Within the field of psychometrics, it is widely acknowledged that test-taking speed and reasoning ability are separate abilities with little or no correlation to each other. The LSAT is a univariate test designed to measure reasoning ability. Test-taking speed is assumed to be an ancillary variable with a negligible effect on candidate scores. This Article explores the possibility that test-taking speed is a variable common to both the LSAT and actual law school exams. This commonality is important because it may serve to increase the predictive validity of the LSAT. The author obtained data from a national and a regional law school and followed the methodology of a typical LSAT validity study, with one important exception: student performance was disaggregated into three distinct testing methods with varying degrees of time pressure: (1) in-class exams, (2) take-home exams, and (3) papers. Consistent with the hypothesis, the data showed that the LSAT was a relatively robust predictor of in-class exams and a relatively weak predictor of take-home exams and papers. In contrast, undergraduate GPA (UGPA) was a relatively stable predictor of all three testing methods.
The major implication of this study is that the current emphasis on time-pressured law school exams increases the relative importance of the LSAT as an admission criterion. Further, because the performance gap between white and minority students tends to be larger on the LSAT than UGPA (the other important numerical admissions criteria), heavy reliance on time-pressured law school exams is likely to have the indirect effect of making it more difficult for minority students to be admitted through the regular admissions process. The findings of this study also suggest that when speed is used as a variable on law school exams, the type of testing method, independent of knowledge and preparation, can change the ordering (i.e., relative grades) of individual test-takers. The current emphasis on time-pressured law school exams, therefore, may skew measures of merit in ways that have little theoretical connection to the actual practice of law. Finally, this study found some preliminary evidence that the performance gap between white and minority students may be smaller on less time-pressured testing methods, including blind-graded, take-home exams. Definitive evidence on this issue will require a larger sample size.

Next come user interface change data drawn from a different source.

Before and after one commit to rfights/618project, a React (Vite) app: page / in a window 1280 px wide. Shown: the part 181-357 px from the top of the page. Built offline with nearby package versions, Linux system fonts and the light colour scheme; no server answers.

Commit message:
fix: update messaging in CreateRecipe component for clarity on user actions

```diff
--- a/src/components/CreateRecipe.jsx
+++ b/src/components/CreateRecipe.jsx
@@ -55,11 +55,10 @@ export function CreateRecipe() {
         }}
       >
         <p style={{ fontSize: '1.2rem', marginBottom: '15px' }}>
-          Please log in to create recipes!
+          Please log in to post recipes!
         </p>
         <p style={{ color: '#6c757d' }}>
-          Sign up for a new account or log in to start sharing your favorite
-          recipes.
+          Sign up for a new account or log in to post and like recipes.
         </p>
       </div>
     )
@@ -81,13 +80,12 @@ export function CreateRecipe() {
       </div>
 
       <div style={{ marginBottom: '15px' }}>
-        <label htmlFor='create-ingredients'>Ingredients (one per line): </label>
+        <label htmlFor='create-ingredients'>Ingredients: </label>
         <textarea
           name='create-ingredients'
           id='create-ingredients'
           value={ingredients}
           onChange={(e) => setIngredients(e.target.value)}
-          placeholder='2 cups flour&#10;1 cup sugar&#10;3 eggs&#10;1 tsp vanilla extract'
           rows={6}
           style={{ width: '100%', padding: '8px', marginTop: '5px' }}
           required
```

The Law School Admission Test (LSAT) is a cultural lightning rod. While some prominent scholars attack the test as a poor predictor of law school success that is biased in favor of the privileged,1 others praise it as a valuable tool for social mobility.2 With each admissions season, the LSAT also creates a raft of winners and losers, as acceptance letters3 and scholarship money4 often turn on relatively small differences in test scores. Integrally related to this process is the ranking of law schools by U.S. News & World Report.5 Despite a methodology that attempts to consider a variety of substantive factors, including faculty reputation, library resources, faculty-student ratios, and bar passage, these rankings move in virtual lockstep with a school's median LSAT score.6 Because students, legal employers, and alumni are often swayed by these rankings, competition between law schools has become an LSAT "arms race."7 Although many within the legal academy lament the "overreliance on the LSAT,"8 law faculties have generally been unwilling to bear the consequences of taking a different path, at least by themselves.9 As one law school dean aptly noted, the situation has become a "classic 'prisoners dilemma.'"10
The LSAT also presents a special set of problems for minority students, who have historically posted significantly lower scores than their white counterparts.11 If the Supreme Court's recent decision in Grutter v. Bollinger12 had struck down the use of racial preferences in law school admissions, it is at least plausible that the legal academy would have finally mustered the collective will to confront its own admissions practices. …